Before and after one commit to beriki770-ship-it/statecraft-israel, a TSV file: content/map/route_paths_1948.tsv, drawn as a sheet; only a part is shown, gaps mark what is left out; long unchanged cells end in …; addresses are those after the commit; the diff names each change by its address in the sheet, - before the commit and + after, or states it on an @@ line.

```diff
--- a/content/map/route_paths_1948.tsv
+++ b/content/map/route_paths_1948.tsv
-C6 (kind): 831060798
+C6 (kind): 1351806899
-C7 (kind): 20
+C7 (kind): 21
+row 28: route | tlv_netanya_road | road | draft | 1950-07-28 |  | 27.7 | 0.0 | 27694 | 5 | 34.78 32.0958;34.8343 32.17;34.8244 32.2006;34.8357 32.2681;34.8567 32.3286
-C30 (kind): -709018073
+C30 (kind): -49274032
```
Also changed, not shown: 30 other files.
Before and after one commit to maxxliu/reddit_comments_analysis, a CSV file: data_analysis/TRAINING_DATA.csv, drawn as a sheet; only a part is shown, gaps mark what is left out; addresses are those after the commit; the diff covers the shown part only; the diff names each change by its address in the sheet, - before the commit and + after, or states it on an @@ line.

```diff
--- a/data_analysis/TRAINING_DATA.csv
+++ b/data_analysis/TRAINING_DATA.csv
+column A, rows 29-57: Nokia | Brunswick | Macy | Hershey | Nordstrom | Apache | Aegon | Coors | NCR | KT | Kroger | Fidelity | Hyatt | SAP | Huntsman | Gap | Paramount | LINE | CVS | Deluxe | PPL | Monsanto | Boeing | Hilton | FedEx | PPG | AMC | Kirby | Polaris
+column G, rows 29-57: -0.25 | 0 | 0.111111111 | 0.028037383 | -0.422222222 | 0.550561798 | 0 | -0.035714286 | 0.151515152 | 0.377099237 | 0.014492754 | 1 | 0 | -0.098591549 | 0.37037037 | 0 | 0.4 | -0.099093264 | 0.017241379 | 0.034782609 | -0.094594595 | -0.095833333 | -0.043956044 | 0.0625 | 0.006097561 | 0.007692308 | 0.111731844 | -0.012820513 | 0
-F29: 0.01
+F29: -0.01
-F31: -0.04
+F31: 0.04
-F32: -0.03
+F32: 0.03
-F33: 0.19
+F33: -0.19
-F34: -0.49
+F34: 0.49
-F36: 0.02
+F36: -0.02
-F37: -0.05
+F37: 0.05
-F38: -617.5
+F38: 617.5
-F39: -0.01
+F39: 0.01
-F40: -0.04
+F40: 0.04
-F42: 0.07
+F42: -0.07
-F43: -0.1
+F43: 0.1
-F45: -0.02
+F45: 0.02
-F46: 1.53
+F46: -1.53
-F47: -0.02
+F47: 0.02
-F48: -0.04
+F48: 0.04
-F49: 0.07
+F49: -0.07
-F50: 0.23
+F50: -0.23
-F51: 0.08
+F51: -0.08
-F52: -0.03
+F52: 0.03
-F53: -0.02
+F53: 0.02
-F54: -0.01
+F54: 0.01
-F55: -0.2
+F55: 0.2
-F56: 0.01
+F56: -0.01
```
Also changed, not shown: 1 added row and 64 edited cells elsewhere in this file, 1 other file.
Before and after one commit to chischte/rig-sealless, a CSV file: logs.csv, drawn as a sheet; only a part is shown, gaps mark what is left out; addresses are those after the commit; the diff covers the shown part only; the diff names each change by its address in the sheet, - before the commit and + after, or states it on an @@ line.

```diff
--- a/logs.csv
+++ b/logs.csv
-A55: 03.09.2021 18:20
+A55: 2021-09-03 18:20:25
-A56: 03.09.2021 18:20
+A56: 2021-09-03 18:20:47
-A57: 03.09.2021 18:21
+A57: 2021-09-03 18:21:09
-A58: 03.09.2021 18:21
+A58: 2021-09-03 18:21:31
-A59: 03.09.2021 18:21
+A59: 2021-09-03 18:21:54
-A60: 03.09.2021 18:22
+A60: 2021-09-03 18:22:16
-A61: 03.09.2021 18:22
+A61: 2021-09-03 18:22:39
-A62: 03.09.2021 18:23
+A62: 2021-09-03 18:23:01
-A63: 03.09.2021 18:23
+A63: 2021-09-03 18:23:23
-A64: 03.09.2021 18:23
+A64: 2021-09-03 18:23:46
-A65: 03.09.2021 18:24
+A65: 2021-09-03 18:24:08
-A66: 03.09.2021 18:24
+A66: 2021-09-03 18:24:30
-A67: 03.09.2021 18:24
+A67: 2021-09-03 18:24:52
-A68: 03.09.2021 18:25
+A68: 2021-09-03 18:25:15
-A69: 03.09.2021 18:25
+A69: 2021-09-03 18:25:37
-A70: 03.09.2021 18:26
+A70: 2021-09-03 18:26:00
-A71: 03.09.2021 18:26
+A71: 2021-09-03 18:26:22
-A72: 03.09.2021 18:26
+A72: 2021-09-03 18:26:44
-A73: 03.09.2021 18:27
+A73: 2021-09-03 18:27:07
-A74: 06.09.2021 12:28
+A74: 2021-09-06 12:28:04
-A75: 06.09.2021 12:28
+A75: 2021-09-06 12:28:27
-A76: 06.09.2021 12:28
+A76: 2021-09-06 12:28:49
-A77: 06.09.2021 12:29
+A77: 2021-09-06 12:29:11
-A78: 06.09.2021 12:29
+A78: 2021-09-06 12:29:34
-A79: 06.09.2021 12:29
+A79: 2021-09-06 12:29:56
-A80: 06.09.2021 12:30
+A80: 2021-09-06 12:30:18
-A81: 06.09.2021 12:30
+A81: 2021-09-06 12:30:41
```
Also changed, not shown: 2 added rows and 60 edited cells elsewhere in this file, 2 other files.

• • • • •

Return the listing verbatim.

Before and after one commit to beriki770-ship-it/statecraft-israel, a TSV file: content/map/route_paths_1948.tsv, drawn as a sheet; only a part is shown, gaps mark what is left out; long unchanged cells end in …; addresses are those after the commit; the diff names each change by its address in the sheet, - before the commit and + after, or states it on an @@ line.

```diff
--- a/content/map/route_paths_1948.tsv
+++ b/content/map/route_paths_1948.tsv
-C6 (kind): 831060798
+C6 (kind): 1351806899
-C7 (kind): 20
+C7 (kind): 21
+row 28: route | tlv_netanya_road | road | draft | 1950-07-28 |  | 27.7 | 0.0 | 27694 | 5 | 34.78 32.0958;34.8343 32.17;34.8244 32.2006;34.8357 32.2681;34.8567 32.3286
-C30 (kind): -709018073
+C30 (kind): -49274032
```
Also changed, not shown: 30 other files.
Before and after one commit to maxxliu/reddit_comments_analysis, a CSV file: data_analysis/TRAINING_DATA.csv, drawn as a sheet; only a part is shown, gaps mark what is left out; addresses are those after the commit; the diff covers the shown part only; the diff names each change by its address in the sheet, - before the commit and + after, or states it on an @@ line.

```diff
--- a/data_analysis/TRAINING_DATA.csv
+++ b/data_analysis/TRAINING_DATA.csv
+column A, rows 29-57: Nokia | Brunswick | Macy | Hershey | Nordstrom | Apache | Aegon | Coors | NCR | KT | Kroger | Fidelity | Hyatt | SAP | Huntsman | Gap | Paramount | LINE | CVS | Deluxe | PPL | Monsanto | Boeing | Hilton | FedEx | PPG | AMC | Kirby | Polaris
+column G, rows 29-57: -0.25 | 0 | 0.111111111 | 0.028037383 | -0.422222222 | 0.550561798 | 0 | -0.035714286 | 0.151515152 | 0.377099237 | 0.014492754 | 1 | 0 | -0.098591549 | 0.37037037 | 0 | 0.4 | -0.099093264 | 0.017241379 | 0.034782609 | -0.094594595 | -0.095833333 | -0.043956044 | 0.0625 | 0.006097561 | 0.007692308 | 0.111731844 | -0.012820513 | 0
-F29: 0.01
+F29: -0.01
-F31: -0.04
+F31: 0.04
-F32: -0.03
+F32: 0.03
-F33: 0.19
+F33: -0.19
-F34: -0.49
+F34: 0.49
-F36: 0.02
+F36: -0.02
-F37: -0.05
+F37: 0.05
-F38: -617.5
+F38: 617.5
-F39: -0.01
+F39: 0.01
-F40: -0.04
+F40: 0.04
-F42: 0.07
+F42: -0.07
-F43: -0.1
+F43: 0.1
-F45: -0.02
+F45: 0.02
-F46: 1.53
+F46: -1.53
-F47: -0.02
+F47: 0.02
-F48: -0.04
+F48: 0.04
-F49: 0.07
+F49: -0.07
-F50: 0.23
+F50: -0.23
-F51: 0.08
+F51: -0.08
-F52: -0.03
+F52: 0.03
-F53: -0.02
+F53: 0.02
-F54: -0.01
+F54: 0.01
-F55: -0.2
+F55: 0.2
-F56: 0.01
+F56: -0.01
```
Also changed, not shown: 1 added row and 64 edited cells elsewhere in this file, 1 other file.
Before and after one commit to chischte/rig-sealless, a CSV file: logs.csv, drawn as a sheet; only a part is shown, gaps mark what is left out; addresses are those after the commit; the diff covers the shown part only; the diff names each change by its address in the sheet, - before the commit and + after, or states it on an @@ line.

```diff
--- a/logs.csv
+++ b/logs.csv
-A55: 03.09.2021 18:20
+A55: 2021-09-03 18:20:25
-A56: 03.09.2021 18:20
+A56: 2021-09-03 18:20:47
-A57: 03.09.2021 18:21
+A57: 2021-09-03 18:21:09
-A58: 03.09.2021 18:21
+A58: 2021-09-03 18:21:31
-A59: 03.09.2021 18:21
+A59: 2021-09-03 18:21:54
-A60: 03.09.2021 18:22
+A60: 2021-09-03 18:22:16
-A61: 03.09.2021 18:22
+A61: 2021-09-03 18:22:39
-A62: 03.09.2021 18:23
+A62: 2021-09-03 18:23:01
-A63: 03.09.2021 18:23
+A63: 2021-09-03 18:23:23
-A64: 03.09.2021 18:23
+A64: 2021-09-03 18:23:46
-A65: 03.09.2021 18:24
+A65: 2021-09-03 18:24:08
-A66: 03.09.2021 18:24
+A66: 2021-09-03 18:24:30
-A67: 03.09.2021 18:24
+A67: 2021-09-03 18:24:52
-A68: 03.09.2021 18:25
+A68: 2021-09-03 18:25:15
-A69: 03.09.2021 18:25
+A69: 2021-09-03 18:25:37
-A70: 03.09.2021 18:26
+A70: 2021-09-03 18:26:00
-A71: 03.09.2021 18:26
+A71: 2021-09-03 18:26:22
-A72: 03.09.2021 18:26
+A72: 2021-09-03 18:26:44
-A73: 03.09.2021 18:27
+A73: 2021-09-03 18:27:07
-A74: 06.09.2021 12:28
+A74: 2021-09-06 12:28:04
-A75: 06.09.2021 12:28
+A75: 2021-09-06 12:28:27
-A76: 06.09.2021 12:28
+A76: 2021-09-06 12:28:49
-A77: 06.09.2021 12:29
+A77: 2021-09-06 12:29:11
-A78: 06.09.2021 12:29
+A78: 2021-09-06 12:29:34
-A79: 06.09.2021 12:29
+A79: 2021-09-06 12:29:56
-A80: 06.09.2021 12:30
+A80: 2021-09-06 12:30:18
-A81: 06.09.2021 12:30
+A81: 2021-09-06 12:30:41
```
Also changed, not shown: 2 added rows and 60 edited cells elsewhere in this file, 2 other files.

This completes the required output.